Jeremiah Morrow

Jeremiah Morrow ( born October 6, 1771 in Gettysburg, Pennsylvania, † March 22, 1852 in Lebanon, Ohio ) was an American politician ( Democratic- Republican) and from 1822 to 1826, the ninth Governor of Ohio. This State, he also represented in both houses of Congress.

Early years and political rise

Jeremiah Morrow attended the local schools of his home. In 1795 he moved to the Warren County in what is now Ohio State. There he worked as a teacher, surveyor and farmer.

Between 1801 and 1802 Morrow was a member of the Territorial Parliament of Ohio. In 1803 he spent a year in the State Senate. After Ohio had become a state in the U.S., he represented it in the U.S. House of Representatives in Washington. In 1813 he transferred within the Congress in the Senate, where he remained until 1819. 1822 Morrow belonged to a Commission for the expansion of channels in Ohio. In the same year he was elected with 41.1 percent of the vote against incumbent Allen Trimble ( 36.1 percent) and William W. Irvin ( 17.4 percent ) as the new governor of his state.

Governor of Ohio

Morrow took up his new post on December 28, 1822. After a re-election in 1824 he was able to exercise it until December 19 in 1826. During this time, a land tax was introduced in Ohio. Construction on the Ohio - Erie Canal was completed and carried by the state new school system has been introduced. During his tenure, the consequences of the economic crisis of 1819 have been overcome. In addition to the completed Ohio - Erie Canal more new waterways were built. Also the roads of the state were expanded. At the end of his second term he declined a reelection.

Further CV

Even after the end of his governorship Morrow remained politically active. Between 1827 and 1828 he was a member of the State Senate. In the years 1829 and 1835, he was selected in each case in the House of Representatives from Ohio. Between 1840 and 1843 he was again a deputy in the U.S. House of Representatives. There he served as Chairman of the Committee for the administration of state lands ( Public Land ). In 1842 he declined to run again for reasons of age. In Ohio Morrow was one of the founders of the Whig party. After 1843, he has held public office.
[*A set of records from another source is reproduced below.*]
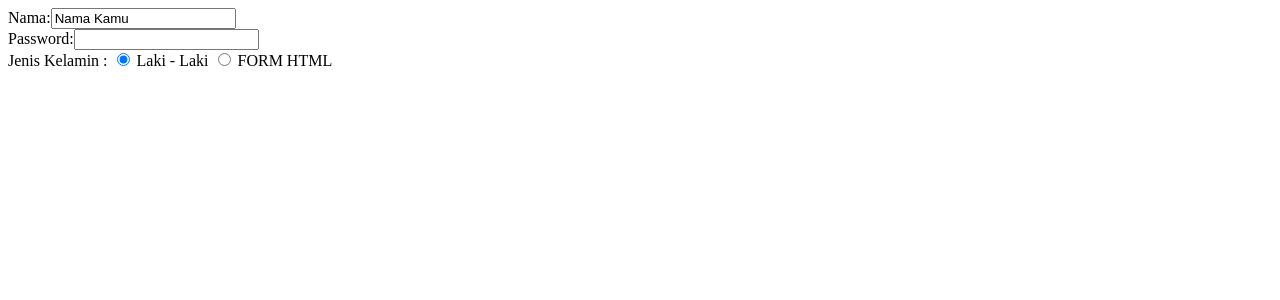
Repository: DejanAmru/dejan-praktikum
Page: modul-5/mod5.html
These files come from the project's save history. The page is drawn as it stood at one moment and after a run of saves; the edit follows.
The browser window is 1280 px wide. The pictures show the whole page.

Above is the page before, as saved 2025-10-30 14:10:57.

After the next 2 saves:
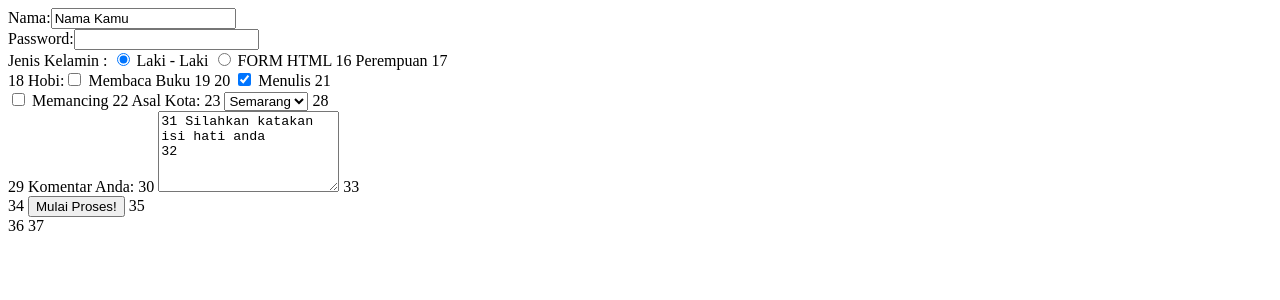
The 2 saves are shown as one change because they came seconds apart.
The last was saved 20 s later.
--- a/modul-5/mod5.html
+++ b/modul-5/mod5.html
@@ -15,4 +15,32 @@
         <input type="radio" name="jenis_kelamin" value="laki-laki" checked />
         Laki - Laki
         <input type="radio" name="jenis_kelamin" value="perempuan"   />
-        FORM HTML
+        FORM HTML
+
+        16 Perempuan
+17 <br />
+18 Hobi:<input type="checkbox" name="hobi_baca"/> Membaca Buku
+19
+20
+<input type="checkbox" name="hobi_nulis" checked /> Menulis
+21 <br />
+<input type="checkbox" name="hobi_mancing"/> Memancing
+22 Asal Kota:
+23 <select name="asal_kota">
+24
+25
+<option value="Kota Jakarta"> Jakarta</option>
+26
+<option>Bandung</option>
+<option value="Kota Semarang" selected>Semarang</option>
+27 </select>
+28 <br />
+29 Komentar Anda:
+30 <textarea name="komentar" rows="5" cols="20">
+31 Silahkan katakan isi hati anda
+32 </textarea>
+33 <br />
+34 <input type="submit" value="Mulai Proses!">
+35 </form>
+36 </body>
+37 </html>
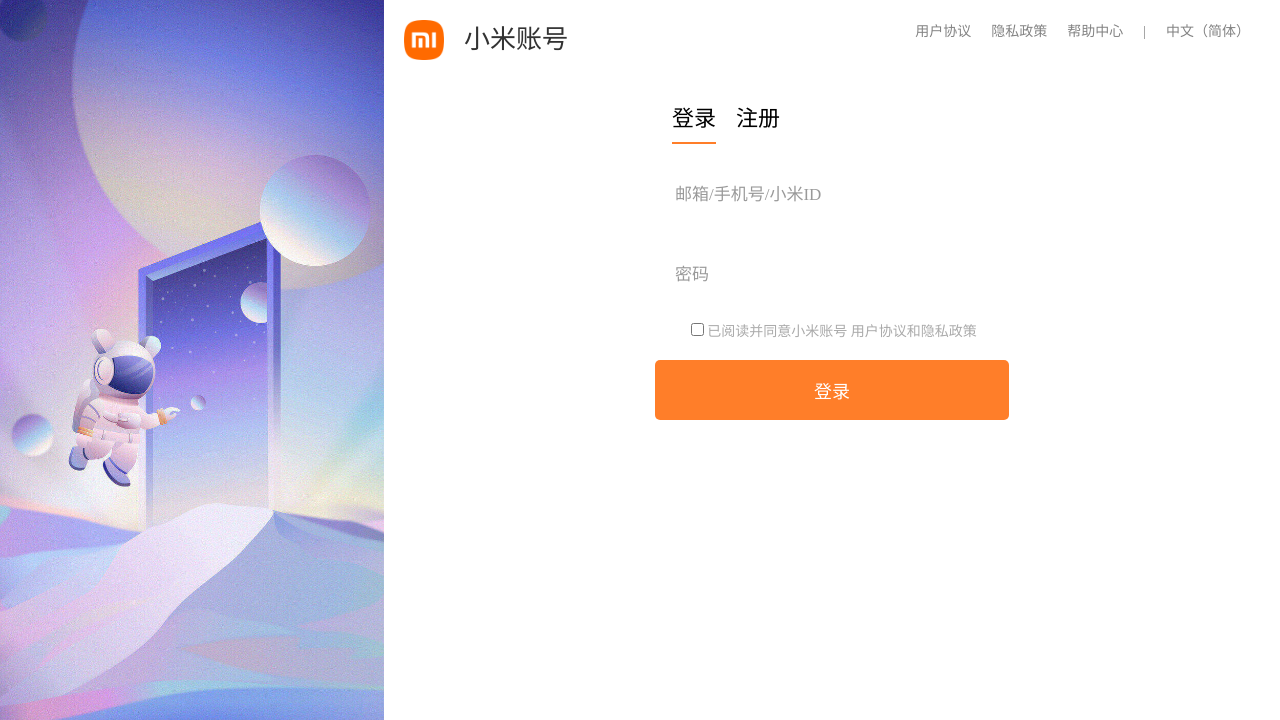
Repository: PLA-31695/Xiaomi
Page: /service/register
An editor plug-in stored every save of this project. The page is shown before and after the next save, followed by the edit.
The browser window is 1280 px wide. The pictures show the whole page.
The project was rebuilt for these pictures with package versions that can differ from the ones it lists, and the page was loaded fresh each time. Also part of the build but not shown: vue.config.js, src/components/Header/my-header.vue, src/views/Home/home.vue, src/components/Login/login.vue.

Above is the page before, as saved 2022-03-30 16:52:41.

After the next save:
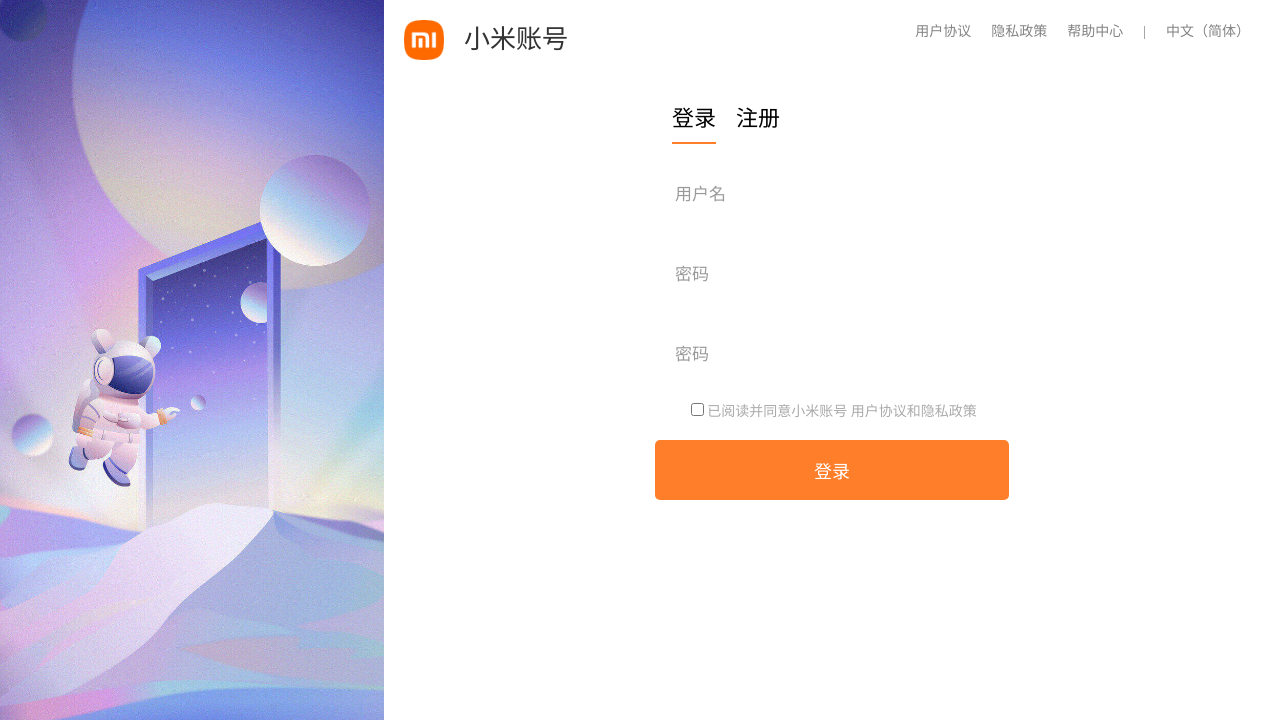
Saved 55 s later.
--- a/src/components/Register/register.vue
+++ b/src/components/Register/register.vue
@@ -8,9 +8,22 @@
             for="username"
             class="float-label"
             :class="{ active: isNameActive }"
-            >邮箱/手机号/小米ID</label
+            >用户名</label
           >
           <input type="text" @focus="changeNameStyle" @blur="changeNameStyle" />
+        </div>
+        <div class="password" id="password">
+          <label
+            for="password"
+            class="float-label"
+            :class="{ active: isPasswordActive }"
+            >密码</label
+          >
+          <input
+            type="password"
+            @focus="changePasswordStyle"
+            @blur="changePasswordStyle"
+          />
         </div>
         <div class="password" id="password">
           <label
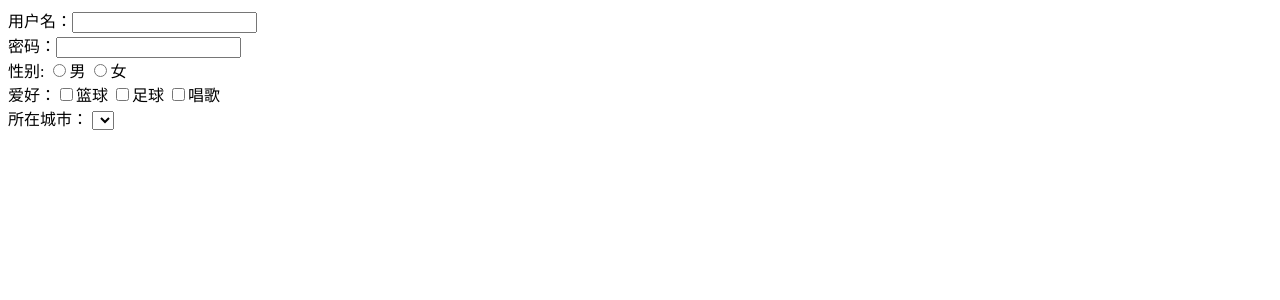
Repository: zhenyusu/j2eeDemo
Page: day09_01_HttpServletRequest/WebRoot/register.html
These files come from the project's save history. The page is drawn as it stood at one moment and after the next save; the edit follows.
The browser window is 1280 px wide. The pictures show the whole page.

Above is the page before, as saved 2018-02-22 13:25:52.

### day09_01_HttpServletRequest/WebRoot/register.html
<!DOCTYPE html PUBLIC "-//W3C//DTD HTML 4.01 Transitional//EN" "http://www.w3.org/TR/html4/loose.dtd">
<html>
<head>
<meta http-equiv="Content-Type" content="text/html; charset=UTF-8">
<title>Insert title here</title>
</head>
<body>
	<form action = "#" method = "get">
		用户名：<input type = "text" name = "username"/></br>
		密码：<input type = "password" name = "pwd"/></br>
		性别: <input type = "radio" name = "sex" value = "男"/>男
			<input type = "radio" name = "sex" value = "女"/>女</br>

		爱好：<input type = "checkbox" name = "hobby" value = "篮球"/>篮球
			<input type = "checkbox" name = "hobby" value = "足球"/>足球
			<input type = "checkbox" name = "hobby" value = "唱歌"/>唱歌</br>
		所在城市：
			<select>
			</select>
	</form>

</body>
</html>

After the next save:
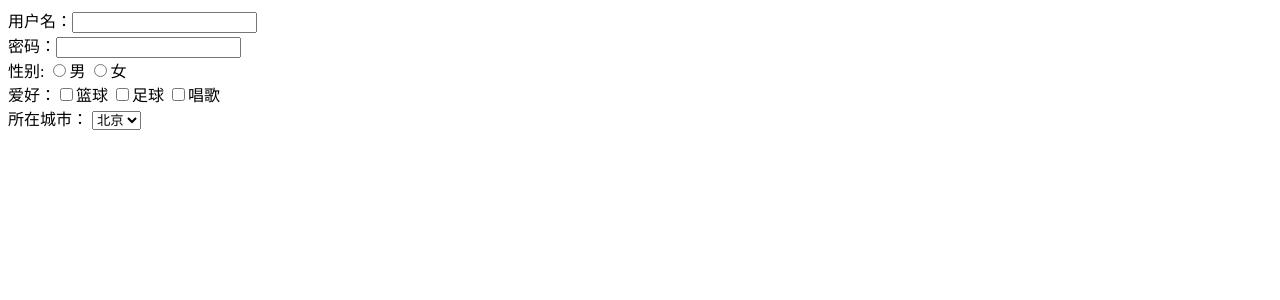
Saved 60 s later.
--- a/day09_01_HttpServletRequest/WebRoot/register.html
+++ b/day09_01_HttpServletRequest/WebRoot/register.html
@@ -15,7 +15,9 @@
 			<input type = "checkbox" name = "hobby" value = "足球"/>足球
 			<input type = "checkbox" name = "hobby" value = "唱歌"/>唱歌</br>
 		所在城市：
-			<select>
+			<select name = "city">
+				<option value = "bj">北京</option>
+
 			</select>
 	</form>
He retreated into his private life and devoted himself to his own business. Jeremiah Morrow died in 1852. He was married to Mary Park Hill, with whom he had six children.